CHILDREN across the borough have been given the chance to play outside without worrying about traffic thanks to an innovative new pilot scheme.

Swindon Borough Council is currently trialling the national Playing Out initiative, which allows residents to apply to close a road in their neighbourhood for a limited period so children can play games freely in the street.

A group of community-spirited residents in Penhill have already tested the scheme and have given it the thumbs up.

Atworth Close was temporarily shut for a few hours on a Friday afternoon in March, when more than 20 children of all ages, along with many adults, made the most of the traffic-free outdoor space.

It was so popular that the group of volunteers who ran the event, working closely with the housing department, organised another play date on Thursday, this time in Westbury Road, Penhill.

Thanks to donations from the Swindon Scrapstore and other local shops, children were playing a range of outdoor games such as bat and ball, hoola hoop and hopscotch.

Organiser Zoe Jones, 43, from Lower Penhill, said: “We all had a brilliant time.
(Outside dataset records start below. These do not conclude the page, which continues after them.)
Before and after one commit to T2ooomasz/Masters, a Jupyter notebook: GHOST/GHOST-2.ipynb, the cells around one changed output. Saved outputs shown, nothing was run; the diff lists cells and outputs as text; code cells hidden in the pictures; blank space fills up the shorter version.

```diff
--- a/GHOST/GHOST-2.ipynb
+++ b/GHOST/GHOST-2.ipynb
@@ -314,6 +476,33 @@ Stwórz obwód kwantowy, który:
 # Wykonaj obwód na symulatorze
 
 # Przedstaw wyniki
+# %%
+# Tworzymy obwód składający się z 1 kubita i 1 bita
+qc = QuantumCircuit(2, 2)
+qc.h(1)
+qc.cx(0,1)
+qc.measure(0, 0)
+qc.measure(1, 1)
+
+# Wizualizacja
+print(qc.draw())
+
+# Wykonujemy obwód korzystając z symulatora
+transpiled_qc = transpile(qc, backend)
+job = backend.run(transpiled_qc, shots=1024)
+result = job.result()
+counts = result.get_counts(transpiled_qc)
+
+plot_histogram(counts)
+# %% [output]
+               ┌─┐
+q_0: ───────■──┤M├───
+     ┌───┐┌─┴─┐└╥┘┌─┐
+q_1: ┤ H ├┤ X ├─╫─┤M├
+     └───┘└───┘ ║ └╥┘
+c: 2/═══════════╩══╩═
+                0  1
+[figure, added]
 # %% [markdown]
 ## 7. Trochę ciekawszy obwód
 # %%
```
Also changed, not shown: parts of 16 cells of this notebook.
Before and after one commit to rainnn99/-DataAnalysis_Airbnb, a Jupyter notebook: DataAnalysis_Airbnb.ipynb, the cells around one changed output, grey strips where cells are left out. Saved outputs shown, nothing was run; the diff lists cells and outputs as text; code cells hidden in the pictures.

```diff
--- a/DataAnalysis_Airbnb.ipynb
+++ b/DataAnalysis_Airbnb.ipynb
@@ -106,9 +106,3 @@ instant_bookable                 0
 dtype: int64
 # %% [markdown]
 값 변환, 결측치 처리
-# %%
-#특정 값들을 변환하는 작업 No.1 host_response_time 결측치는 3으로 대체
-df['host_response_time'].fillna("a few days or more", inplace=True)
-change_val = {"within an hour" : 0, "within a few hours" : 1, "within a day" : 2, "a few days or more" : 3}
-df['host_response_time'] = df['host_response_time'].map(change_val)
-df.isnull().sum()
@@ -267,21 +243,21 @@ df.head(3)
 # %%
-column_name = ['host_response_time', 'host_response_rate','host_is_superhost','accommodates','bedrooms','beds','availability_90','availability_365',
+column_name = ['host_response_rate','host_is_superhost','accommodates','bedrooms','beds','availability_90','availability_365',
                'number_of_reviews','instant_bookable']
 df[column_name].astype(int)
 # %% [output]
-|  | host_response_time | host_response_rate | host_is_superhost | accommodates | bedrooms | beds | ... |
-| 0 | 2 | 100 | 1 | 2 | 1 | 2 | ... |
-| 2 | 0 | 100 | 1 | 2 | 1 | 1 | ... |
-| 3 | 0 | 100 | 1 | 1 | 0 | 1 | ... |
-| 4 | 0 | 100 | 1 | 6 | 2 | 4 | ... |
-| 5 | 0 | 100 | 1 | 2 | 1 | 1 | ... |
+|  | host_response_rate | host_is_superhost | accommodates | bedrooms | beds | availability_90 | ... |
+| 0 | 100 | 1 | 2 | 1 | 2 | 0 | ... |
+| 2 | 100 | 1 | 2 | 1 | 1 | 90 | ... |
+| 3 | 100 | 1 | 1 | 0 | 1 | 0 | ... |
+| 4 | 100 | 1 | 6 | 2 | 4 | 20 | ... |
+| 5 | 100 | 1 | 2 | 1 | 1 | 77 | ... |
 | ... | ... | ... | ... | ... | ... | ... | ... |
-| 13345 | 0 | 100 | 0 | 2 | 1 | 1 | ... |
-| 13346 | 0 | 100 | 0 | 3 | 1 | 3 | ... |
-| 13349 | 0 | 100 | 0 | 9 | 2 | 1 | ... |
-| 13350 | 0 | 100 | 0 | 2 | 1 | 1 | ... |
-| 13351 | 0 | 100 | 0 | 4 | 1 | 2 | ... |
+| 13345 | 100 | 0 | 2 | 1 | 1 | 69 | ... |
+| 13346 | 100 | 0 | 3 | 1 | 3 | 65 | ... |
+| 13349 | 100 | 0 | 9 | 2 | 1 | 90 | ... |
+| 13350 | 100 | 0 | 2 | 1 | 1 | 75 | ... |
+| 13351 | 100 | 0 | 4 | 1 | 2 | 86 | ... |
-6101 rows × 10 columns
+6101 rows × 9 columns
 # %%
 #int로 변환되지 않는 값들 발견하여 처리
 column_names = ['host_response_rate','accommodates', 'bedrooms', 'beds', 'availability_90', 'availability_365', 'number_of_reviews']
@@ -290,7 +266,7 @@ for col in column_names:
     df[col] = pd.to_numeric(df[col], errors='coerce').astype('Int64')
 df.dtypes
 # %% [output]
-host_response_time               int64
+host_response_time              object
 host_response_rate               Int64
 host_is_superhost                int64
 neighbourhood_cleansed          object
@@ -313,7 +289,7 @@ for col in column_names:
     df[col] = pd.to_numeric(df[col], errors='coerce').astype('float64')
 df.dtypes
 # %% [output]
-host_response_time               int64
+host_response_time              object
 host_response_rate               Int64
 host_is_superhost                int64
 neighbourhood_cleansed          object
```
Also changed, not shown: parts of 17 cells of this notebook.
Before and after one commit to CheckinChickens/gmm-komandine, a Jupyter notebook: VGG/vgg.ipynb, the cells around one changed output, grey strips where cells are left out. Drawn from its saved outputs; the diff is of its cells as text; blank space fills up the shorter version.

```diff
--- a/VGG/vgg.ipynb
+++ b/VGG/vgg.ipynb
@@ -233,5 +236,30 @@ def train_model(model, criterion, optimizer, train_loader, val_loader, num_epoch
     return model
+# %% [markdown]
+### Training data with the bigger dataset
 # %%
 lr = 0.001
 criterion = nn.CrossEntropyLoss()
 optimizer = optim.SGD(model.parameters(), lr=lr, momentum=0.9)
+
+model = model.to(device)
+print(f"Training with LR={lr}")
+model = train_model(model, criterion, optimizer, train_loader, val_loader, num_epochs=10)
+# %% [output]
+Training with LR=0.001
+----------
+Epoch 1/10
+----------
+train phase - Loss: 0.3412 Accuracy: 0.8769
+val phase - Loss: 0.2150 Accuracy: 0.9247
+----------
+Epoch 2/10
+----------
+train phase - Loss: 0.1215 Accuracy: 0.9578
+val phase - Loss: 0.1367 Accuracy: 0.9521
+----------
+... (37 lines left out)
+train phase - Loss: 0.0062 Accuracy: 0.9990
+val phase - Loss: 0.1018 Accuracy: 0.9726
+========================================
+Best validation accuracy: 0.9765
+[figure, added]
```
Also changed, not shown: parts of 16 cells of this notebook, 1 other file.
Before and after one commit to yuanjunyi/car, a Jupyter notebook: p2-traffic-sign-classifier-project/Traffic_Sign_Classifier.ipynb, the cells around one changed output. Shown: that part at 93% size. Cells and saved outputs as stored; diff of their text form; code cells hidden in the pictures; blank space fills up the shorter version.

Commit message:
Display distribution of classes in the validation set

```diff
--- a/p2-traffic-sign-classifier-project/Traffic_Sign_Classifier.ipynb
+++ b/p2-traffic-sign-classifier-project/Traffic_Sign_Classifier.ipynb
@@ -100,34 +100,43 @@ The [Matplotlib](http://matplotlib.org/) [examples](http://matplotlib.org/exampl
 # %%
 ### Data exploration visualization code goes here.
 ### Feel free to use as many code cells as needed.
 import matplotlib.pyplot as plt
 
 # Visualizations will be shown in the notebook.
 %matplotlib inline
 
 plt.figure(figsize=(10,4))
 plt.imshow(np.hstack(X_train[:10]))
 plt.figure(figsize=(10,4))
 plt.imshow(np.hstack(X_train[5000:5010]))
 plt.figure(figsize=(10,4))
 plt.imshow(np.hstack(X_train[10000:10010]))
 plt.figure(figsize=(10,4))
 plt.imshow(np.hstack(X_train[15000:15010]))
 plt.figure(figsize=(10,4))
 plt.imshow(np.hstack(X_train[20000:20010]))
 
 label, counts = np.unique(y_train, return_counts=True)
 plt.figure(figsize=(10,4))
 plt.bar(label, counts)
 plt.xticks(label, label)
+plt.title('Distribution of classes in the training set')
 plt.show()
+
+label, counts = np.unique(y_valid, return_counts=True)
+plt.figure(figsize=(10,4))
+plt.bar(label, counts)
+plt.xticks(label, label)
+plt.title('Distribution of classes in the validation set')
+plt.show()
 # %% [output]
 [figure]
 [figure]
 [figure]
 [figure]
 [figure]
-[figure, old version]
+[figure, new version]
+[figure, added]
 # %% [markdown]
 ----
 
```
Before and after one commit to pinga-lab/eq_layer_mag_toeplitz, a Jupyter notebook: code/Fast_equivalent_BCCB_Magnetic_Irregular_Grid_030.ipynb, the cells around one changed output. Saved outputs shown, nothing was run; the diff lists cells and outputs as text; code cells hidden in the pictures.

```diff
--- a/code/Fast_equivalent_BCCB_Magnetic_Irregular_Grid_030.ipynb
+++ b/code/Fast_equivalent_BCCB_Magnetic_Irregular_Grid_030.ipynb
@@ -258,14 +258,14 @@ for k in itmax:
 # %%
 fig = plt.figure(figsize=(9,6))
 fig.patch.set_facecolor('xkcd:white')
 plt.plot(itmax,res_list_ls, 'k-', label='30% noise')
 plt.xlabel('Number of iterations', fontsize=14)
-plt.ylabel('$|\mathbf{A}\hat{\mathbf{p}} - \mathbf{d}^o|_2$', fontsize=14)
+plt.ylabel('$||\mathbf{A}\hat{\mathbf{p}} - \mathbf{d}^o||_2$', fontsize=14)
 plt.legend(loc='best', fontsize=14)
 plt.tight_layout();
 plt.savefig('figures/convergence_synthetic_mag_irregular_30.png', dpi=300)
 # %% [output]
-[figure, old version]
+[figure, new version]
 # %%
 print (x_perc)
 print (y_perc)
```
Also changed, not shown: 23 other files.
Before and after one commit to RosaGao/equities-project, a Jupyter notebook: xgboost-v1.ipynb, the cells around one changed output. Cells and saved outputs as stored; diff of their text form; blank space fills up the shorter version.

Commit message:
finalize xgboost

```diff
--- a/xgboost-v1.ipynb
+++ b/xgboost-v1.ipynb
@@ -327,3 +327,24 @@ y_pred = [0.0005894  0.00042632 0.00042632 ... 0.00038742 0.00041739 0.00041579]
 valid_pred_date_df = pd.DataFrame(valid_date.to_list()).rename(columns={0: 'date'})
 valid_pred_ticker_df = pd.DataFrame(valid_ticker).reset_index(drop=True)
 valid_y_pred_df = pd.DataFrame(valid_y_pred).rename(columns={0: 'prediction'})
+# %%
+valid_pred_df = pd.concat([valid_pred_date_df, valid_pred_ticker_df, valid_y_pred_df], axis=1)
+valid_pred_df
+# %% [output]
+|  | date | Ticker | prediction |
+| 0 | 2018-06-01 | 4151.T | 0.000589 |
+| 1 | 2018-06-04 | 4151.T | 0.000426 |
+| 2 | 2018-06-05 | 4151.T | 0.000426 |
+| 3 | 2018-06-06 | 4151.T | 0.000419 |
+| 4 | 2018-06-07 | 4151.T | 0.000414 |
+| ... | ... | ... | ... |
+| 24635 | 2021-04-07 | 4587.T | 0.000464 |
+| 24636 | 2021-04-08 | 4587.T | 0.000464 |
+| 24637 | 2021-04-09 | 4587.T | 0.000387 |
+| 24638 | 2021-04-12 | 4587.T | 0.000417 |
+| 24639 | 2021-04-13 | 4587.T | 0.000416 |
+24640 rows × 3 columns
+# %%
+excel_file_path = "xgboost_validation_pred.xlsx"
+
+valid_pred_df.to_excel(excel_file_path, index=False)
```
Children who lived next door to each other but had never properly met, played out together for the first time and made friends.

“It was also an opportunity for adults to chat and socialise whilst watching the kids all out in the fresh air enjoying themselves.

“I think it’s a fantastic idea and we’re going to make it a regular event. I would encourage everyone to give it a try.”

The Playing Out scheme first started in Bristol and has since grown so rapidly that hundreds of children across the country are now playing out regularly.

All residents are invited to take part and organise a Playing Out event in their area and it is free to apply to the council for a road closure order.

It is hoped the scheme will help encourage people of all ages, particularly children, to discover the benefits of playing outside as opposed to staying in and watching TV or playing on games consoles.

Children aged between five and 16 need to be physically active for at least an hour a day, but there is growing evidence that their lifestyles are increasingly sedentary.

Councillor Brian Ford, cabinet member for health and social care, said: “This is a great example of community spirit and volunteering in action. I’m delighted that the scheme has really taken off in Penhill and I hope other areas will follow their lead as part of the pilot.

“Besides being fun for children, it benefits their health and also presents an opportunity for everyone in the street to get together and have a good chinwag.”

For more information about the initiative, log on to or email to request a temporary street closure application form.